[Source data — start]

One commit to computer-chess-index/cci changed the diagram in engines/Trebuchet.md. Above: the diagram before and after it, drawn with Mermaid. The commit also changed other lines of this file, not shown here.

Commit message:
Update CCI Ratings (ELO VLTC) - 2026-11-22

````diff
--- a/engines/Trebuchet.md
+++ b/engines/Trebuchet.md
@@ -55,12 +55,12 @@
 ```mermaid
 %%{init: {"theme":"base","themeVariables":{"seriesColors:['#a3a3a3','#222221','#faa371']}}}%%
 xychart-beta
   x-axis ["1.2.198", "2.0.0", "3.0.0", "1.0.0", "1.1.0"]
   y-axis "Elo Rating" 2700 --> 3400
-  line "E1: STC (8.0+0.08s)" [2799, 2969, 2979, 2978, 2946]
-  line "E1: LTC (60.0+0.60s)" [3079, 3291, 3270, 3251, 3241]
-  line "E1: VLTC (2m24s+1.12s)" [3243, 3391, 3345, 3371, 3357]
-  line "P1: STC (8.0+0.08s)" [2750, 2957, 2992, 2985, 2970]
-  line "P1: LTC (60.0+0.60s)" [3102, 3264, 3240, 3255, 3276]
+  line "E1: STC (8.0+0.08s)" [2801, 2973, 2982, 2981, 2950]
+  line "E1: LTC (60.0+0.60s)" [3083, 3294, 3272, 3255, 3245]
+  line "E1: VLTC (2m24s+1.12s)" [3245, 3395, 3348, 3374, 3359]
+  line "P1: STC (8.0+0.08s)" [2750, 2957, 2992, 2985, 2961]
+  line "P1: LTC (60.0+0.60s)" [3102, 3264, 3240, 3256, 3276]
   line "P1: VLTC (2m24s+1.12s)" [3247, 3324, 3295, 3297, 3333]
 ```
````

[Source data — finish]

### What this task involves
Write only the number of lines in the material above where the string "engines" occurs.

### Your solution
3